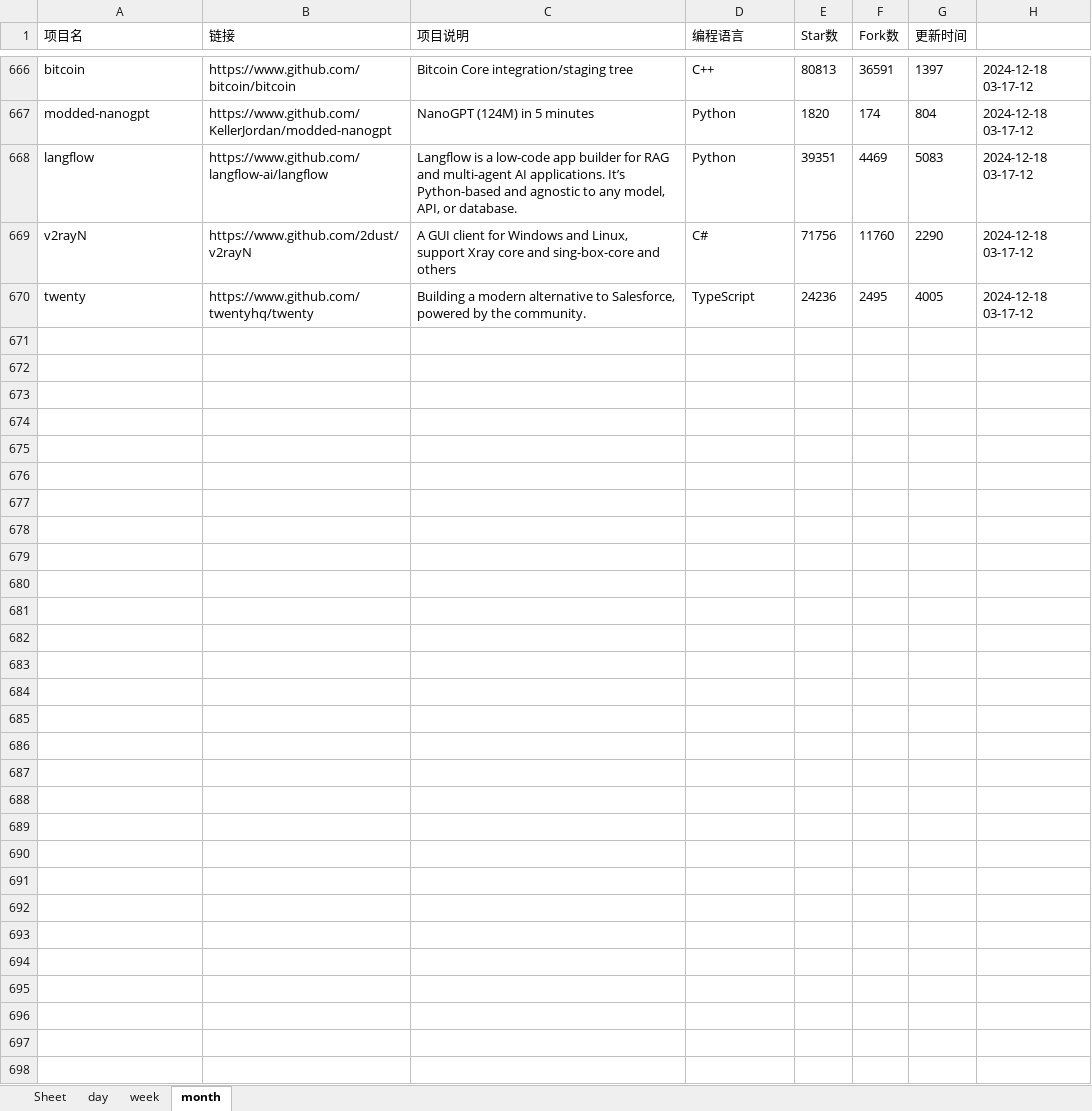
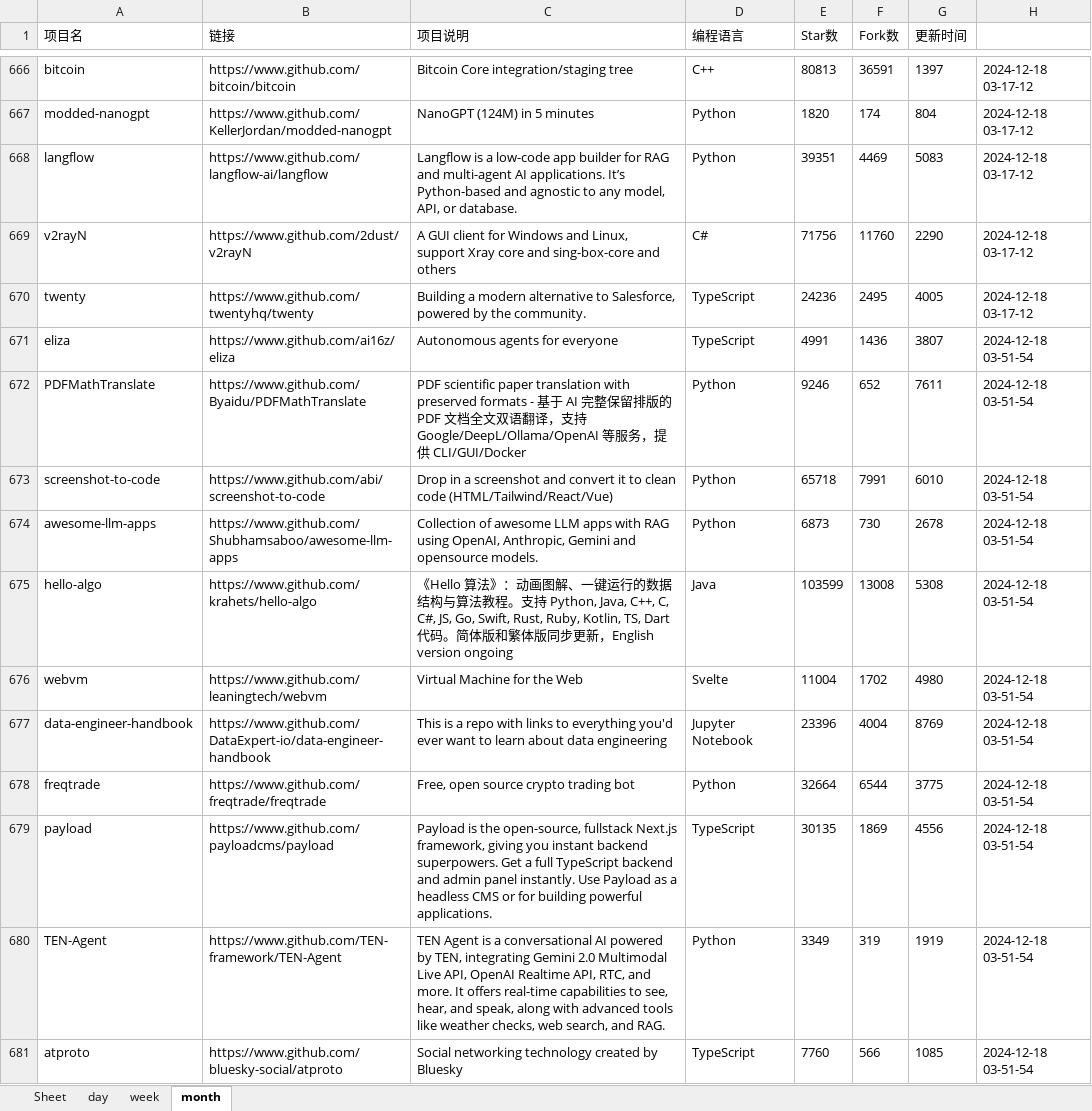
Before and after one commit to WHG555/github-today-repositories, an Excel workbook: github.xlsx, sheet month, drawn as a sheet; only a part is shown, gaps mark what is left out; values as stored, in another font and other column widths than the file's, no borders; the diff covers the shown part only; the diff names each change by its address in the sheet, - before the commit and + after, or states it on an @@ line.

```diff
--- a/github.xlsx (sheet month)
+++ b/github.xlsx (sheet month)
+row 671: eliza | https://www.github.com/ai16z/eliza | Autonomous agents for everyone | TypeScript | 4991 | 1436 | 3807 | 2024-12-18 03-51-54
+row 672: PDFMathTranslate | https://www.github.com/Byaidu/PDFMathTranslate | PDF scientific paper translation with preserved formats - 基于 AI 完整保留排版的 PDF 文档全文双语翻译，支持 Google/DeepL/Ollama/OpenAI 等服务，提供 CLI/GUI/Docker | Python | 9246 | 652 | 7611 | 2024-12-18 03-51-54
+row 673: screenshot-to-code | https://www.github.com/abi/screenshot-to-code | Drop in a screenshot and convert it to clean code (HTML/Tailwind/React/Vue) | Python | 65718 | 7991 | 6010 | 2024-12-18 03-51-54
+row 674: awesome-llm-apps | https://www.github.com/Shubhamsaboo/awesome-llm-apps | Collection of awesome LLM apps with RAG using OpenAI, Anthropic, Gemini and opensource models. | Python | 6873 | 730 | 2678 | 2024-12-18 03-51-54
+row 675: hello-algo | https://www.github.com/krahets/hello-algo | 《Hello 算法》：动画图解、一键运行的数据结构与算法教程。支持 Python, Java, C++, C, C#, JS, Go, Swift, Rust, Ruby, Kotlin, TS, Dart 代码。简体版和繁体版同步更新，English version ongoing | Java | 103599 | 13008 | 5308 | 2024-12-18 03-51-54
+row 676: webvm | https://www.github.com/leaningtech/webvm | Virtual Machine for the Web | Svelte | 11004 | 1702 | 4980 | 2024-12-18 03-51-54
+row 677: data-engineer-handbook | https://www.github.com/DataExpert-io/data-engineer-handbook | This is a repo with links to everything you'd ever want to learn about data engineering | Jupyter Notebook | 23396 | 4004 | 8769 | 2024-12-18 03-51-54
+row 678: freqtrade | https://www.github.com/freqtrade/freqtrade | Free, open source crypto trading bot | Python | 32664 | 6544 | 3775 | 2024-12-18 03-51-54
+row 679: payload | https://www.github.com/payloadcms/payload | Payload is the open-source, fullstack Next.js framework, giving you instant backend superpowers. Get a full TypeScript backend and admin panel instantly. Use Payload as a headless CMS or for building powerful applications. | TypeScript | 30135 | 1869 | 4556 | 2024-12-18 03-51-54
+row 680: TEN-Agent | https://www.github.com/TEN-framework/TEN-Agent | TEN Agent is a conversational AI powered by TEN, integrating Gemini 2.0 Multimodal Live API, OpenAI Realtime API, RTC, and more. It offers real-time capabilities to see, hear, and speak, along with advanced tools like weather checks, web search, and RAG. | Python | 3349 | 319 | 1919 | 2024-12-18 03-51-54
+row 681: atproto | https://www.github.com/bluesky-social/atproto | Social networking technology created by Bluesky | TypeScript | 7760 | 566 | 1085 | 2024-12-18 03-51-54
```
Also changed, not shown: 10 added rows elsewhere in this sheet, sheet week, sheet day.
★ ★ ★ ★ ★
Retype each line of the records exactly as it reads; no pictures belong in the copy.

Before and after one commit to WHG555/github-today-repositories, an Excel workbook: github.xlsx, sheet month, drawn as a sheet; only a part is shown, gaps mark what is left out; values as stored, in another font and other column widths than the file's, no borders; the diff covers the shown part only; the diff names each change by its address in the sheet, - before the commit and + after, or states it on an @@ line.

```diff
--- a/github.xlsx (sheet month)
+++ b/github.xlsx (sheet month)
+row 671: eliza | https://www.github.com/ai16z/eliza | Autonomous agents for everyone | TypeScript | 4991 | 1436 | 3807 | 2024-12-18 03-51-54
+row 672: PDFMathTranslate | https://www.github.com/Byaidu/PDFMathTranslate | PDF scientific paper translation with preserved formats - 基于 AI 完整保留排版的 PDF 文档全文双语翻译，支持 Google/DeepL/Ollama/OpenAI 等服务，提供 CLI/GUI/Docker | Python | 9246 | 652 | 7611 | 2024-12-18 03-51-54
+row 673: screenshot-to-code | https://www.github.com/abi/screenshot-to-code | Drop in a screenshot and convert it to clean code (HTML/Tailwind/React/Vue) | Python | 65718 | 7991 | 6010 | 2024-12-18 03-51-54
+row 674: awesome-llm-apps | https://www.github.com/Shubhamsaboo/awesome-llm-apps | Collection of awesome LLM apps with RAG using OpenAI, Anthropic, Gemini and opensource models. | Python | 6873 | 730 | 2678 | 2024-12-18 03-51-54
+row 675: hello-algo | https://www.github.com/krahets/hello-algo | 《Hello 算法》：动画图解、一键运行的数据结构与算法教程。支持 Python, Java, C++, C, C#, JS, Go, Swift, Rust, Ruby, Kotlin, TS, Dart 代码。简体版和繁体版同步更新，English version ongoing | Java | 103599 | 13008 | 5308 | 2024-12-18 03-51-54
+row 676: webvm | https://www.github.com/leaningtech/webvm | Virtual Machine for the Web | Svelte | 11004 | 1702 | 4980 | 2024-12-18 03-51-54
+row 677: data-engineer-handbook | https://www.github.com/DataExpert-io/data-engineer-handbook | This is a repo with links to everything you'd ever want to learn about data engineering | Jupyter Notebook | 23396 | 4004 | 8769 | 2024-12-18 03-51-54
+row 678: freqtrade | https://www.github.com/freqtrade/freqtrade | Free, open source crypto trading bot | Python | 32664 | 6544 | 3775 | 2024-12-18 03-51-54
+row 679: payload | https://www.github.com/payloadcms/payload | Payload is the open-source, fullstack Next.js framework, giving you instant backend superpowers. Get a full TypeScript backend and admin panel instantly. Use Payload as a headless CMS or for building powerful applications. | TypeScript | 30135 | 1869 | 4556 | 2024-12-18 03-51-54
+row 680: TEN-Agent | https://www.github.com/TEN-framework/TEN-Agent | TEN Agent is a conversational AI powered by TEN, integrating Gemini 2.0 Multimodal Live API, OpenAI Realtime API, RTC, and more. It offers real-time capabilities to see, hear, and speak, along with advanced tools like weather checks, web search, and RAG. | Python | 3349 | 319 | 1919 | 2024-12-18 03-51-54
+row 681: atproto | https://www.github.com/bluesky-social/atproto | Social networking technology created by Bluesky | TypeScript | 7760 | 566 | 1085 | 2024-12-18 03-51-54
```
Also changed, not shown: 10 added rows elsewhere in this sheet, sheet week, sheet day.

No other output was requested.